My Starting Salary as a Black Female Lawyer in NYC
You miss 100% of the shots you don’t take
I can’t believe I’m about to tell the world my starting salary. Part of me thinks this is a terrible idea. But fortune favors the bold, right? I’m doing this because transparency around numbers would’ve helped me immensely when entering the job market. So, here goes.
I was the worst — the literal worst negotiator when I started my career. You know why? Because I never negotiated. It’s like that famous quote from Wayne Gretzky, “You miss 100% of the shots you don’t take.” I never took a shot. I was so desperate and scared when I was looking for work that I didn’t dream of countering when I was made my offer. I just took it. I wasn’t connected to my value. I wasn’t aware of how business was done. I didn’t even do any research. Can you imagine?!
I vaguely remember a little voice in my head suggesting I should counter, and in an instant, the loud fear voice raged in, saying that I better not dare ask for more money. So I didn’t. And just like that, poof, I chose to be fear’s bitch.
The salary I was offered in 2007 for my first job as an Attorney was $50,976.00. In 2007, the median salary was $62,000, and the mean/average salary was ~$80,000. These figures are for the entire country. Not New York. Starting salaries for the major New York Law firms were as high as $190,000 in 2007. Certainly between $145,000 — $160,000.
This offer didn’t come from a big firm, and it wasn’t from a small public interest firm either. This was my offer from a Fortune 100 company. So, no, it would not make sense for me to get an offer of $190,000, but I wasn’t working for the legal aid society either. At the very least, I could’ve asked for $65,000 or $70,000 and then settled at something a bit lower.
But I didn’t. And I felt so shitty about it. I felt shitty about myself. I felt shitty about the job, and I felt ashamed. I told no one that I’d heard a small voice saying to counter and that I then heard a much louder voice saying not to. I just sat in shame.

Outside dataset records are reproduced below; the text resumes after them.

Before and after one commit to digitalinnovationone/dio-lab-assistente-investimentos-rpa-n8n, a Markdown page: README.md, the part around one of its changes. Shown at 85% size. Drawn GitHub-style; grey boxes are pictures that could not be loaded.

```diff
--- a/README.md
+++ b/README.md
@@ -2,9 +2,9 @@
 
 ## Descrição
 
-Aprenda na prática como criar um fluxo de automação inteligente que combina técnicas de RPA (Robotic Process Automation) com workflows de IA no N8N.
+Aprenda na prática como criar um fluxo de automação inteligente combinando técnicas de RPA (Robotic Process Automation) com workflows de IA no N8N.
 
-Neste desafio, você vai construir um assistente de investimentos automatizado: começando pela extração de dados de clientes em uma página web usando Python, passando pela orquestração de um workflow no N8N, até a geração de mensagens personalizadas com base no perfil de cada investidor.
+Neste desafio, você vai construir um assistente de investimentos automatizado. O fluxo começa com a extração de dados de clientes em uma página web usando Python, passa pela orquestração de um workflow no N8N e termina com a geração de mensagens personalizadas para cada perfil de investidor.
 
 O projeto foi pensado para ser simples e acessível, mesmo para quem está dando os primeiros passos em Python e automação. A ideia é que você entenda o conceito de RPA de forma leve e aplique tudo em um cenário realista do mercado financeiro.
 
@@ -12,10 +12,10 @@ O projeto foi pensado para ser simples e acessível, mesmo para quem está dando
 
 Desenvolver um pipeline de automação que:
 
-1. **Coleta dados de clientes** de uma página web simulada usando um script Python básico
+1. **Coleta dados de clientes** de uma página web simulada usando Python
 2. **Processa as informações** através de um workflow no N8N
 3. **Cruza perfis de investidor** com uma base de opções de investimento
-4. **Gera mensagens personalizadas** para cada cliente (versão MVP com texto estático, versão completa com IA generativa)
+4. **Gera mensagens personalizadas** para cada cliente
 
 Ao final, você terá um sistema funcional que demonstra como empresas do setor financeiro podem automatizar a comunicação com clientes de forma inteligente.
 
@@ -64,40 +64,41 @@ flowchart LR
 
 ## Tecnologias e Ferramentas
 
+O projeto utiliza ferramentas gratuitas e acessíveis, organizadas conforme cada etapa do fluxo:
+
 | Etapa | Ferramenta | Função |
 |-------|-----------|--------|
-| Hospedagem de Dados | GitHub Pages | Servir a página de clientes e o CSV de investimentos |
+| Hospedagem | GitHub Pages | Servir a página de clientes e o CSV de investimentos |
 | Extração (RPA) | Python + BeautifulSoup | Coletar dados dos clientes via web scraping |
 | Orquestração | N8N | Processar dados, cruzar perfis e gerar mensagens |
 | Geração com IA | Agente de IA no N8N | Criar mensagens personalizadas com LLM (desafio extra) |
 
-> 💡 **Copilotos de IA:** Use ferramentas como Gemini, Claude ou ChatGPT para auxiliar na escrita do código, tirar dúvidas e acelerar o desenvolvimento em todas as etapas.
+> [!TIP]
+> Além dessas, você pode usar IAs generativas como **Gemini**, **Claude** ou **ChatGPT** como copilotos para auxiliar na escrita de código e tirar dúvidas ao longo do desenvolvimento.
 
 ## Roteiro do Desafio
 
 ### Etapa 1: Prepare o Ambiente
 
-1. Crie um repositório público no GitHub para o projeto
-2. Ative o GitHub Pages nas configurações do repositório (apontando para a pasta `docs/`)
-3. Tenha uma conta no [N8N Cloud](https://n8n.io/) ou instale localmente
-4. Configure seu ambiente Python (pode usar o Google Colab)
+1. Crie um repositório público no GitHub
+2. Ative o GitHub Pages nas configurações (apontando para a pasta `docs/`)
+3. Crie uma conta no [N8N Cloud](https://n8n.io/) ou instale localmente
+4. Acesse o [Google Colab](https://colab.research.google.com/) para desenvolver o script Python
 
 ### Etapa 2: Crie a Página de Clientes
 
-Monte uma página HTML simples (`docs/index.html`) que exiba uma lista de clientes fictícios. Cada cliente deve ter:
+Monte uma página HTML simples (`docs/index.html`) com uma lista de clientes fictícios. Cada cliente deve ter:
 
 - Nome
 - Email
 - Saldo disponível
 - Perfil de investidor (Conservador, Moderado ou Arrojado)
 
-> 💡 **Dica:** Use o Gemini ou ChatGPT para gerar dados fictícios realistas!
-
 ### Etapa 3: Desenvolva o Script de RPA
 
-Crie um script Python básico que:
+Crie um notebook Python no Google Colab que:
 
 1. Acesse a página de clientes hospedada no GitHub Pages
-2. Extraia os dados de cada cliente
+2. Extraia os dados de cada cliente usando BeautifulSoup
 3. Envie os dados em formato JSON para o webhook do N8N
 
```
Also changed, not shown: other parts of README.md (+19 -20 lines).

The funny thing is, I negotiate cases all the time now, like every day. I’ve negotiated as many as 12 cases in one day. At this point in my career, I eat, sleep and breathe negotiation. But in…